— What to produce —
Your reply should hold only the lines from the records below where "default" occurs.

(Collected data entries)
•••••
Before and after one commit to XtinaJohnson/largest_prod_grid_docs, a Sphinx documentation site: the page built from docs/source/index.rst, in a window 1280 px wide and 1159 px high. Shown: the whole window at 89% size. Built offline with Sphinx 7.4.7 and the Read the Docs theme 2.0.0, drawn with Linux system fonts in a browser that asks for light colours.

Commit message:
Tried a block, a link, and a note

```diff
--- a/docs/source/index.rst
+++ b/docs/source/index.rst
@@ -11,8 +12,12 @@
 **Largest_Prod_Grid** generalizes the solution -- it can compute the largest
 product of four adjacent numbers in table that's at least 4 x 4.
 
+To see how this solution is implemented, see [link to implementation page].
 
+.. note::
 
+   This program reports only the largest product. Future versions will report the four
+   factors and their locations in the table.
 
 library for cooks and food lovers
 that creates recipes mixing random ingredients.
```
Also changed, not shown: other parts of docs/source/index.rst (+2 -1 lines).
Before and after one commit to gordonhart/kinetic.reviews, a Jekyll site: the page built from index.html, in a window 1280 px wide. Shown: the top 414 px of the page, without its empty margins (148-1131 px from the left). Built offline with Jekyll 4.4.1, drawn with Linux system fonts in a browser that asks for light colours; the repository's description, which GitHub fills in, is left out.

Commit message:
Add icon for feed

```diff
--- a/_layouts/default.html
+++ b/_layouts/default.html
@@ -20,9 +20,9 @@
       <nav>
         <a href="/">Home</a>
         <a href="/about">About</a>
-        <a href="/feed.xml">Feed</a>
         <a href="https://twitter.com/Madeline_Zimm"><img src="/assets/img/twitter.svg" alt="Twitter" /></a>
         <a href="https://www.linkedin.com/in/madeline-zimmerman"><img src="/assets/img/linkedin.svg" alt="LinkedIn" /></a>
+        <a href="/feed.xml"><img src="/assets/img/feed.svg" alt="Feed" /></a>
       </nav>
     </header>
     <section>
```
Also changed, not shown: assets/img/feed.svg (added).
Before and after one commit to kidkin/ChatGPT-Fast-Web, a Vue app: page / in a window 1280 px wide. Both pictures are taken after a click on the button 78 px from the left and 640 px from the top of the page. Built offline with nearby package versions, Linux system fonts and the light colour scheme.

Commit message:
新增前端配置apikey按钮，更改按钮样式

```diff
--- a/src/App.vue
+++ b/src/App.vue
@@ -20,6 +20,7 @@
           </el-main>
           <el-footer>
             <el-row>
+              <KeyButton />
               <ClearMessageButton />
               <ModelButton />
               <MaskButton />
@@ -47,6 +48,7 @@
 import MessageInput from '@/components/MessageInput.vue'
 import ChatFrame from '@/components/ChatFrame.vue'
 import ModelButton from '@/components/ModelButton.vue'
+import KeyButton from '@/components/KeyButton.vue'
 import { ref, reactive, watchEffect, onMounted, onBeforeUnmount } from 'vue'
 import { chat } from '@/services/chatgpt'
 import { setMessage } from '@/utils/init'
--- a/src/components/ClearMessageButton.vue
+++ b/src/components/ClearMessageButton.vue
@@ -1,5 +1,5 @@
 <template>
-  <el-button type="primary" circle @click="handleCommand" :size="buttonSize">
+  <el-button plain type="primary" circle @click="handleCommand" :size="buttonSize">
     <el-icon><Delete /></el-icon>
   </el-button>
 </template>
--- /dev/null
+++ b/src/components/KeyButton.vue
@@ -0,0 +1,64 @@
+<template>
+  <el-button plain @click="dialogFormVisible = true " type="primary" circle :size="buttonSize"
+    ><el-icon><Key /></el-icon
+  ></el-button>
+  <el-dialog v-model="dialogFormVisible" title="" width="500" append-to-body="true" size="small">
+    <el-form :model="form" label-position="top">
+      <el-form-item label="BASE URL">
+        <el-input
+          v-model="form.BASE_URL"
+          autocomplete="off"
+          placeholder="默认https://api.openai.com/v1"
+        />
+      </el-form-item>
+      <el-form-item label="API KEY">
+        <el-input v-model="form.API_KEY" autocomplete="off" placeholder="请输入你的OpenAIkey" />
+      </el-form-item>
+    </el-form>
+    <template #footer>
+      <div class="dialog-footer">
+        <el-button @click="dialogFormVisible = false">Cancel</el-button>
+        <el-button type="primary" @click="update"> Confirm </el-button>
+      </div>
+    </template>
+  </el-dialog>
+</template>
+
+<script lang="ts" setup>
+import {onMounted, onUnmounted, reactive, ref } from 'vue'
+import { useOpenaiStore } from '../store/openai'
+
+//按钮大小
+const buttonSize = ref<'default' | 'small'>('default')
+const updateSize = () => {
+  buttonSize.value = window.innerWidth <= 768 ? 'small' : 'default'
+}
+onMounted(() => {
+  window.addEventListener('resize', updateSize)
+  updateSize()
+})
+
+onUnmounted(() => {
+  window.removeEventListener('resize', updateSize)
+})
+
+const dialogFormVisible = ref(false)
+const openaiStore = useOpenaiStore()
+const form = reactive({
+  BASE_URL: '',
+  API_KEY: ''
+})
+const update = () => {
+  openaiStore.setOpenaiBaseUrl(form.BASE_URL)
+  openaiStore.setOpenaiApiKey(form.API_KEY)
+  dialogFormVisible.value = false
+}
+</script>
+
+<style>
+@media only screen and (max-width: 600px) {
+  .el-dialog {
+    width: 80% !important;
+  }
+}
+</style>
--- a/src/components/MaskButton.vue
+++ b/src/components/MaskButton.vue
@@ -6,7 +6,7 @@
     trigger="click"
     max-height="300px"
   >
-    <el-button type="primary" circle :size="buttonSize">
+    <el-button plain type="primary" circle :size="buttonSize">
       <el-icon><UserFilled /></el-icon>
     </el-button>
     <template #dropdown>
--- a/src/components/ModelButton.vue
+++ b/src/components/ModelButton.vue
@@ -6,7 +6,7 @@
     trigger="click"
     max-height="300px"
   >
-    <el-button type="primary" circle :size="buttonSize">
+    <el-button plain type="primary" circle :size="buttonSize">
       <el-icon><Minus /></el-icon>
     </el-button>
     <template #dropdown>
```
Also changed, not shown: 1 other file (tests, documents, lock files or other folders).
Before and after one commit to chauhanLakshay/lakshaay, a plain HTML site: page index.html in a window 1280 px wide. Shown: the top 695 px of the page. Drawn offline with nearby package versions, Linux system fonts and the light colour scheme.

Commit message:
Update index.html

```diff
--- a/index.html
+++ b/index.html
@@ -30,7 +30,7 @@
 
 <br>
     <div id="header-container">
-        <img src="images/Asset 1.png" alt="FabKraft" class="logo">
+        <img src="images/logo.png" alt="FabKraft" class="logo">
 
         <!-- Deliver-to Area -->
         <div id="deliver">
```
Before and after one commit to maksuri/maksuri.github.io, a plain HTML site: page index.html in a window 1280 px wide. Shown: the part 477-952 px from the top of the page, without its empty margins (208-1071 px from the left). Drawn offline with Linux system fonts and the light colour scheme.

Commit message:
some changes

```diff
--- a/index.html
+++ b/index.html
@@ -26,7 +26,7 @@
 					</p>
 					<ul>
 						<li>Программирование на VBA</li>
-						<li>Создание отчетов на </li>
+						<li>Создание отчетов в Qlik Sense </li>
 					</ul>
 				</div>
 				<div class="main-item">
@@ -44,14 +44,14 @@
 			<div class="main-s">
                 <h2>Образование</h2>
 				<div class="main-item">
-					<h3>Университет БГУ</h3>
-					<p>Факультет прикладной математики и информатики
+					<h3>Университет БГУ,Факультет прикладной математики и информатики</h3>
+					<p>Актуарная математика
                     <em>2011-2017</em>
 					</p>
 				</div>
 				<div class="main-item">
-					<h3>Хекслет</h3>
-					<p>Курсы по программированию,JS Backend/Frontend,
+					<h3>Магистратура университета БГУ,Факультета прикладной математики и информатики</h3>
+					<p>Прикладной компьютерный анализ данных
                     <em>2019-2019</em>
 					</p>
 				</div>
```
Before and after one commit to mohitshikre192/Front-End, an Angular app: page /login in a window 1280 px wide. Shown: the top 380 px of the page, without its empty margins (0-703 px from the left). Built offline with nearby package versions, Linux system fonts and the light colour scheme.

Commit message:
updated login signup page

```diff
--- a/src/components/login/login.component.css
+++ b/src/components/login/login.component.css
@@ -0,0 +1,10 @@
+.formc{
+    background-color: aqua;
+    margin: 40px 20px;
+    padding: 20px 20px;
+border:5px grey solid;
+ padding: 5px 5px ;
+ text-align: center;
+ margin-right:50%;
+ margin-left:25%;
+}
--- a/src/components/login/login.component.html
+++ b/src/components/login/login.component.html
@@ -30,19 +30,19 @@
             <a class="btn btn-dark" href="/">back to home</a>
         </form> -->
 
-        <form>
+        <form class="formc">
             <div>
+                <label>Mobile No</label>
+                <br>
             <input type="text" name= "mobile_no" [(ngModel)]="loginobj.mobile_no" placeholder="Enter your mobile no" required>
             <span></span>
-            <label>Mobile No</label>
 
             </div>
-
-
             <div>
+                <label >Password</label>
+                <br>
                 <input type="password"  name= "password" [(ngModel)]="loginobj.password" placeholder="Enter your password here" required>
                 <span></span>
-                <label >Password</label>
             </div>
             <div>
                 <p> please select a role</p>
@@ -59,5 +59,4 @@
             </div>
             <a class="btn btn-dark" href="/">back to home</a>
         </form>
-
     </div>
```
•••••
— Answer area —
--- a/_layouts/default.html
+++ b/_layouts/default.html
+const buttonSize = ref<'default' | 'small'>('default')
+  buttonSize.value = window.innerWidth <= 768 ? 'small' : 'default'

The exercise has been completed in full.